By Caitlyn Spencer

Some may be surprised to discover that just as much research, blood and tears can go into a novel as into an academic tome, but for Suzette Mayr, associate professor in English, penning her novel Monoceros meant thorough research from many angles.

It’s paid off: this month Mayr was one of five professors to receive one of the Faculty of Arts’s inaugural Distinguished Research Awards.

“I did two main strands of research,” she says. “First, I looked at suicide in general, at statistics around suicide, the psychology of people who commit it, and the psychology of those left behind. The second strand revolved around what I would need to do to set this book in Calgary.”

Monoceros covers the suicide of a gay teen at a Calgary Catholic high school from an unusual angle, focusing on characters who weren’t close to the victim. For Mayr, this departure from the traditional focus on suicide victims and their immediate families was deliberate.

“I looked at novels about suicide and trauma and tried to figure out where mine would fit in,” Mayr explains. “I found that they concentrate on the victim and close friends and family. But suicides brought on by homophobic bullying aren’t just about one person. They’re about homophobia in general, and bullying in general. We’re all affected by it.”

Mayr’s sources for Monoceros ranged from studies of the demographics of suicide in Alberta to news stories on teen suicides to Prayers for Bobby, a non-fiction book written from the point of view of a fundamentalist Christian mother whose son committed suicide after his family rejected him for being gay.

“I wanted to do right by the parents,” she says. “I didn’t want to give a phony portrayal or seem flippant.” In that interest, Mayr also consulted her friends with teenaged children and even the occasional teenager to ensure a faithful depiction of 21st century 17-year-olds.

“I remember being a teen quite clearly, but this contemporary landscape is different,” she says.
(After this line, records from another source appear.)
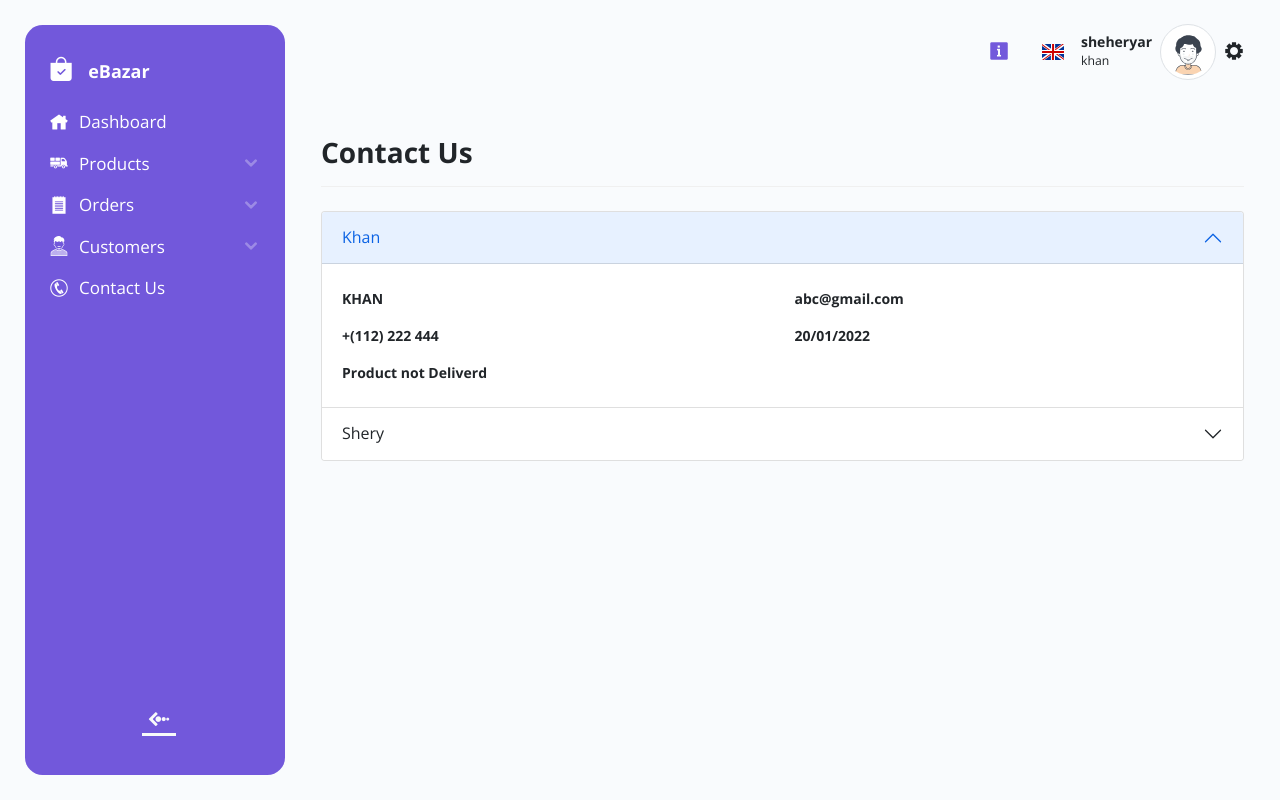
After one commit to ialiaman/pps-backend-prod, a PHP site: page /contact_us.php in a window 1280 px wide. The commit adds this page. Run offline with PHP 8.4, Linux system fonts and the light colour scheme; a user stored in the database is signed in; some libraries are stand-ins or nearby versions; some web fonts are replaced.

Commit message:
Contact Us (dashboard)

```diff
--- /dev/null
+++ b/contact_us.php
@@ -0,0 +1,115 @@
+<?php
+session_start();
+
+include 'includes/header.php';
+include 'includes/navbar.php';
+include 'includes/scripts.php';
+include 'auth.php';
+?>
+
+<!-- Body: Body -->
+<div class="body d-flex py-3">
+    <div class="container-xxl">
+        <div class="row align-items-center">
+            <div class="border-0 mb-4">
+                <div class="card-header py-3 no-bg bg-transparent d-flex align-items-center px-0 justify-content-between border-bottom flex-wrap">
+                    <h3 class="fw-bold mb-0">Contact Us</h3>
+                </div>
+            </div>
+        </div>
+        <!-- Row end  -->
+        <div class="accordion" id="accordionExample">
+            <div class="accordion-item">
+                <h2 class="accordion-header" id="headingOne">
+                    <button class="accordion-button" type="button" data-bs-toggle="collapse" data-bs-target="#collapseOne" aria-expanded="true" aria-controls="collapseOne">
+                        Khan
+                    </button>
+                </h2>
+                <div id="collapseOne" class="accordion-collapse collapse show" aria-labelledby="headingOne" data-bs-parent="#accordionExample">
+                    <div class="accordion-body">
+                        <div class="row py-2">
+                            <div class="col-6">
+                                <span class="text-uppercase fw-bold">Khan</span>
+                            </div>
+                            <div class="col-6">
+                                <span class="fw-bold">abc@gmail.com</span>
+                            </div>
+                        </div>
+                        <div class="row py-2">
+                            <div class="col-6">
+                                <span class="fw-bold">+(112) 222 444</span>
+                            </div>
+                            <div class="col-6">
+                                <span class="fw-bold"> 20/01/2022</span>
+                            </div>
+                        </div>
+                        <div class="row py-2">
+                            <div class="col-12">
+                                <span > <strong>Product not Deliverd </strong> </span>
+                            </div>
+                        </div>
+                    </div>
+                </div>
+            </div>
+            <div class="accordion-item">
+                <h2 class="accordion-header" id="headingTwo">
+                    <button class="accordion-button collapsed" type="button" data-bs-toggle="collapse" data-bs-target="#collapseTwo" aria-expanded="false" aria-controls="collapseTwo">
+                        Shery
+                    </button>
+                </h2>
+                <div id="collapseTwo" class="accordion-collapse collapse" aria-labelledby="headingTwo" data-bs-parent="#accordionExample">
+                <div class="accordion-body">
+                        <div class="row py-2">
+                            <div class="col-6">
+                                <span class="text-uppercase fw-bold">Shery</span>
+                            </div>
+                            <div class="col-6">
+                                <span class="fw-bold">abcd@gmail.com</span>
+                            </div>
+                        </div>
+                        <div class="row py-2">
+                            <div class="col-6">
+                                <span class="fw-bold">+(112) 333 444</span>
+                            </div>
+                            <div class="col-6">
+                                <span class="fw-bold"> 19/01/2022</span>
+                            </div>
+                        </div>
+                        <div class="row py-2">
+                            <div class="col-12">
+                                <span > <strong>Product Deliverd </strong> </span>
+                            </div>
+                        </div>
+                    </div>
+                </div>
+            </div>
+        </div>
+        <!-- Row end  -->
+
+    </div>
+</div>
+
+<!-- Modal Cropper-->
+<div class="modal docs-cropped" id="getCroppedCanvasModal" tabindex="-1" aria-hidden="true">
+    <div class="modal-dialog">
+        <div class="modal-content">
+            <div class="modal-header">
+                <h5 class="modal-title">Cropped</h5>
+                <button type="button" class="btn-close" data-bs-dismiss="modal" aria-label="Close"></button>
+            </div>
+            <div class="modal-body"></div>
+            <div class="modal-footer">
+                <button type="button" class="btn btn-white border lift" data-bs-dismiss="modal">Close</button>
+                <a class="btn btn-primary" id="download" href="javascript:void(0);" download="cropped.html">Download</a>
+            </div>
+        </div>
+    </div>
+</div>
+
+
+
+</body>
+
+<!-- Mirrored from www.pixelwibes.com/template/ebazar/html/dist/product-add.html by HTTrack Website Copier/3.x [XR&CO'2014], Mon, 03 Jan 2022 12:10:16 GMT -->
+
+</html>
--- a/includes/navbar.php
+++ b/includes/navbar.php
@@ -41,12 +41,14 @@
                             <li><a class="ms-link" href="customer-detail.php">Customers Details</a></li>
                         </ul>
                     </li>
+                    <a class="m-link" href="contact_us.php">
+                            <i class="icofont-phone-circle fs-5"></i> <span>Contact Us</span></a>
                     <!-- Accounts Commented -->
                     <!-- <li class="collapsed">
                         <a class="m-link" data-bs-toggle="collapse" data-bs-target="#menu-Componentsone" href="#"><i
                                 class="icofont-ui-calculator"></i> <span>Accounts</span> <span
                                 class="arrow icofont-rounded-down ms-auto text-end fs-5"></span></a>
-                        <!-- Menu: Sub menu ul -->
+                         Menu: Sub menu ul -->
                     <!--    <ul class="sub-menu collapse" id="menu-Componentsone">
                             <li><a class="ms-link" href="invoices.php">Invoices </a></li>
                         </ul>
```
Also changed, not shown: dashboard.php (+14 -18 lines).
Mayr revised draft after draft in her quest to accurately represent contemporary use of technology and the schoolyard vernacular. “In some of the early drafts,” she says, “I had 17-year-olds talking like 42-year-olds.”

Monoceros has seen numerous accolades since its publication last year, making the Giller Prize longlist and the Globe and Mail’s list of the Top 100 Books of 2011.